I’m not in doubt about the wisdom of moving to Nice on a long-term basis. (Don’t worry, American friends, I still plan to spend time there.) Yes, the French can be officious, the bureaucracy is out of control, and medical care not up to New York standards. But it has the advantages of a big-ish city–thousands of restaurants (most of them mediocre, but enough good ones), shops, a bustling street life. It is international–my new banker is a Bulgarian who speaks perfect English, my potential landlords are a gay Swedish couple, my friends are Irish and Italian and French and American. There are already local strawberries and asparagus in the market, which always offers local olives and cheese and charcuterie from Corsica. But the most important reason is that I’m happy here. I am not my usual bitchy, impatient self. Is it the climate? Certainly day after day of sunshine improves one’s mood. But it’s also the lifestyle of the Mediterranean. Life is slower, people are mostly friendly, there is always time to meet for coffee or an apero. It is a bit like California with a better climate (cooler than LA, warmer than SF) and less traffic. I’m struggling to explain my Joie de vivre to myself as well as you. I just know that when I first moved to New York I knew it’s where I belonged. And now that’s how I feel about Nice.
Yesterday I had five guests over, so my first one armed party. Noel had some family in from Dublin and invited sunny and myself-and of course Ellie-to lunch at a nearby restaurant. I suggested we come back here for coffee and dessert and more wine. Happily I had just bought some good cheese and had a baguette in the freezer. My guests bought pastries on the way back. And so we proceeded to have a fabulous afternoon, mostly telling stories and laughing a great deal. My guests even did the dishes-probably the easiest party I’ve ever organized.

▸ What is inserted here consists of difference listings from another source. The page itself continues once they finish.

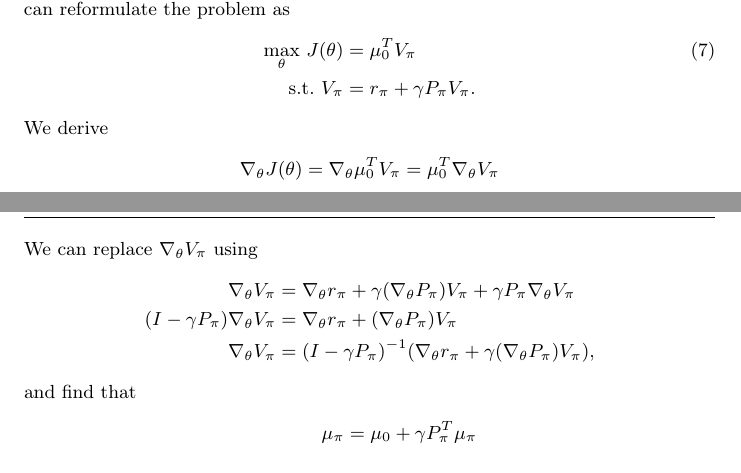
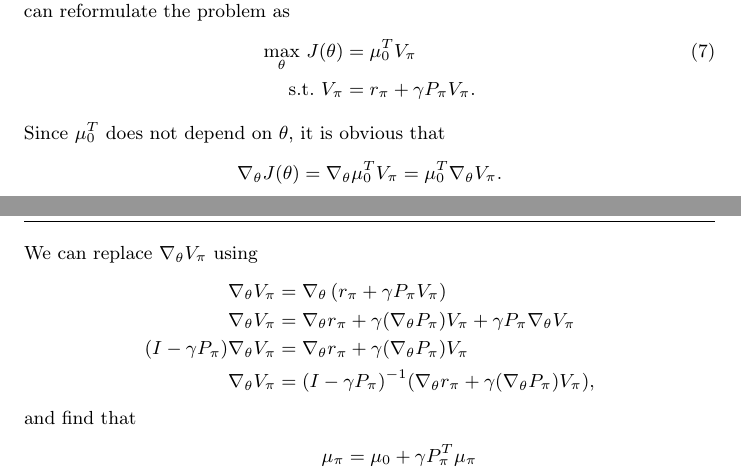
Before and after one commit to M8is/rl-paper, a LaTeX paper (pge-mattis.tex): two parts of pages 3 and 4 of 9, joined at a grey line, cut so that both start at the same text. Compiled offline with pdfLaTeX.

Commit message:
Clarify derivation

```diff
--- a/pge-mattis.tex
+++ b/pge-mattis.tex
@@ -148,14 +148,15 @@ Finally, we define $V_\pi = \left[ V_\pi(s_0), V_\pi(s_1), \ldots \right]^T$, fr
 	\underset{\theta}{\text{max}}\ J(\theta) &= \mu_0^T V_\pi \\
 	\text{s.t.}\ V_\pi &= r_\pi + \gamma P_\pi V_\pi . \nonumber
 \end{align}
-We derive
+Since $\mu_0^T$ does not depend on $\theta$, it is obvious that
 \begin{align*}
-	\nabla_\theta J(\theta) &= \nabla_\theta \mu_0^T V_\pi = \mu_0^T \nabla_\theta V_\pi
+	\nabla_\theta J(\theta) &= \nabla_\theta \mu_0^T V_\pi = \mu_0^T \nabla_\theta V_\pi.
 \end{align*}
 We can replace $\nabla_\theta V_\pi$ using
 \begin{align*}
-	\nabla_\theta V_\pi &= \nabla_\theta r_\pi + \gamma (\nabla_\theta P_\pi) V_\pi + \gamma P_\pi \nabla_\theta V_\pi
-	\\ (I-\gamma P_\pi) \nabla_\theta V_\pi &= \nabla_\theta r_\pi + (\nabla_\theta P_\pi) V_\pi
+	\nabla_\theta V_\pi &= \nabla_\theta \left( r_\pi + \gamma P_\pi V_\pi \right)
+	\\ \nabla_\theta V_\pi &= \nabla_\theta r_\pi + \gamma (\nabla_\theta P_\pi) V_\pi + \gamma P_\pi \nabla_\theta V_\pi
+	\\ (I-\gamma P_\pi) \nabla_\theta V_\pi &= \nabla_\theta r_\pi + \gamma (\nabla_\theta P_\pi) V_\pi
 	\\ \nabla_\theta V_\pi &= (I - \gamma P_\pi)^{-1} (\nabla_\theta r_\pi + \gamma (\nabla_\theta P_\pi) V_\pi),
 \end{align*}
 and find that
```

Have I mentioned that I now can get out of my bionic arm and have a little relief from the constant pressure. Only at home because the arm is too vulnerable when I’m outdoors. In addition, I had my first public event-not counting restaurant meals which have been plentiful. Today Marie and I went to a concert where we heard Christian Tetzloff perform Brahms violin concerto. Despite a bit of discomfort, the performance was outstanding and I didn’t leave until midway through check Koski’s (Tchaikovsky’s) fourth symphony. It was a very pleasant day.
So my life has been boiledldown to its essentials: eating, drinking, and taking Ellie out for walks. Today our routine was disrupted by a broken elevator. There was no way I was taking Ellie down five flights of curvy marble steps. There was no way to carry her and I wasn’t sure footed enough to even risk it on my own. So I started making calls. Everyone I called was happy to help but no one was immediately available. Eventually Noel got here just as the repairman finished. So crisis resolved.

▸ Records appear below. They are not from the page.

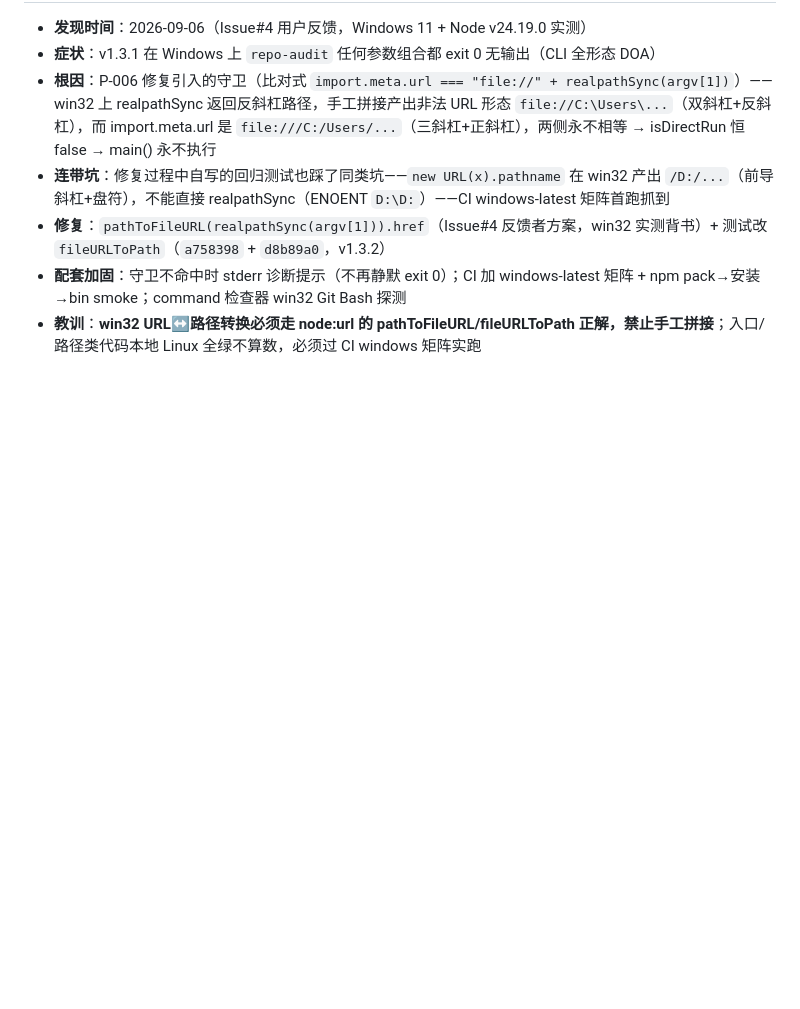
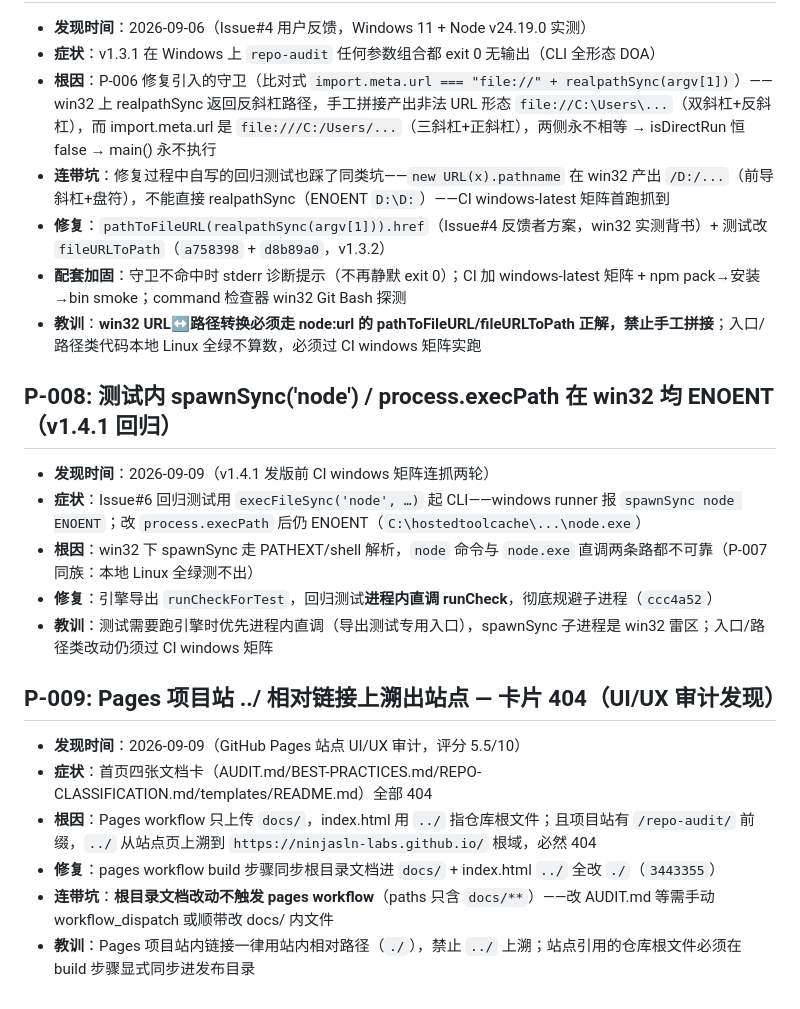
Before and after one commit to NinjaSln-labs/repo-audit, a Markdown page: HANDOFF-ARCHIVE/pits.md, the part around the change. Drawn GitHub-style; blank space fills up the shorter version.

Commit message:
docs(archive): P-008 win32 spawn 测试坑 + P-009 Pages ../ 相对链接坑归档

```diff
--- a/HANDOFF-ARCHIVE/pits.md
+++ b/HANDOFF-ARCHIVE/pits.md
@@ -72,3 +72,20 @@
 - **修复**：`pathToFileURL(realpathSync(argv[1])).href`（Issue#4 反馈者方案，win32 实测背书）+ 测试改 `fileURLToPath`（`a758398` + `d8b89a0`，v1.3.2）
 - **配套加固**：守卫不命中时 stderr 诊断提示（不再静默 exit 0）；CI 加 windows-latest 矩阵 + npm pack→安装→bin smoke；command 检查器 win32 Git Bash 探测
 - **教训**：**win32 URL↔路径转换必须走 node:url 的 pathToFileURL/fileURLToPath 正解，禁止手工拼接**；入口/路径类代码本地 Linux 全绿不算数，必须过 CI windows 矩阵实跑
+
+## P-008: 测试内 spawnSync('node') / process.execPath 在 win32 均 ENOENT（v1.4.1 回归）
+
+- **发现时间**：2026-09-09（v1.4.1 发版前 CI windows 矩阵连抓两轮）
+- **症状**：Issue#6 回归测试用 `execFileSync('node', …)` 起 CLI——windows runner 报 `spawnSync node ENOENT`；改 `process.execPath` 后仍 ENOENT（`C:\hostedtoolcache\...\node.exe`）
+- **根因**：win32 下 spawnSync 走 PATHEXT/shell 解析，`node` 命令与 `node.exe` 直调两条路都不可靠（P-007 同族：本地 Linux 全绿测不出）
+- **修复**：引擎导出 `runCheckForTest`，回归测试**进程内直调 runCheck**，彻底规避子进程（`ccc4a52`）
+- **教训**：测试需要跑引擎时优先进程内直调（导出测试专用入口），spawnSync 子进程是 win32 雷区；入口/路径类改动仍须过 CI windows 矩阵
+
+## P-009: Pages 项目站 ../ 相对链接上溯出站点 — 卡片 404（UI/UX 审计发现）
+
+- **发现时间**：2026-09-09（GitHub Pages 站点 UI/UX 审计，评分 5.5/10）
+- **症状**：首页四张文档卡（AUDIT.md/BEST-PRACTICES.md/REPO-CLASSIFICATION.md/templates/README.md）全部 404
+- **根因**：Pages workflow 只上传 `docs/`，index.html 用 `../` 指仓库根文件；且项目站有 `/repo-audit/` 前缀，`../` 从站点页上溯到 `https://ninjasln-labs.github.io/` 根域，必然 404
+- **修复**：pages workflow build 步骤同步根目录文档进 `docs/` + index.html `../` 全改 `./`（`3443355`）
+- **连带坑**：**根目录文档改动不触发 pages workflow**（paths 只含 `docs/**`）——改 AUDIT.md 等需手动 workflow_dispatch 或顺带改 docs/ 内文件
+- **教训**：Pages 项目站内链接一律用站内相对路径（`./`），禁止 `../` 上溯；站点引用的仓库根文件必须在 build 步骤显式同步进发布目录
```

Later I met Elisabetta on the promenade des Anglais and ran into Marie by chance at the same time. We all had lunch together at a church, in the crypt, where for €11 we had a three course meal which included a charitable contribution to feed the hungry. It was quite tasty.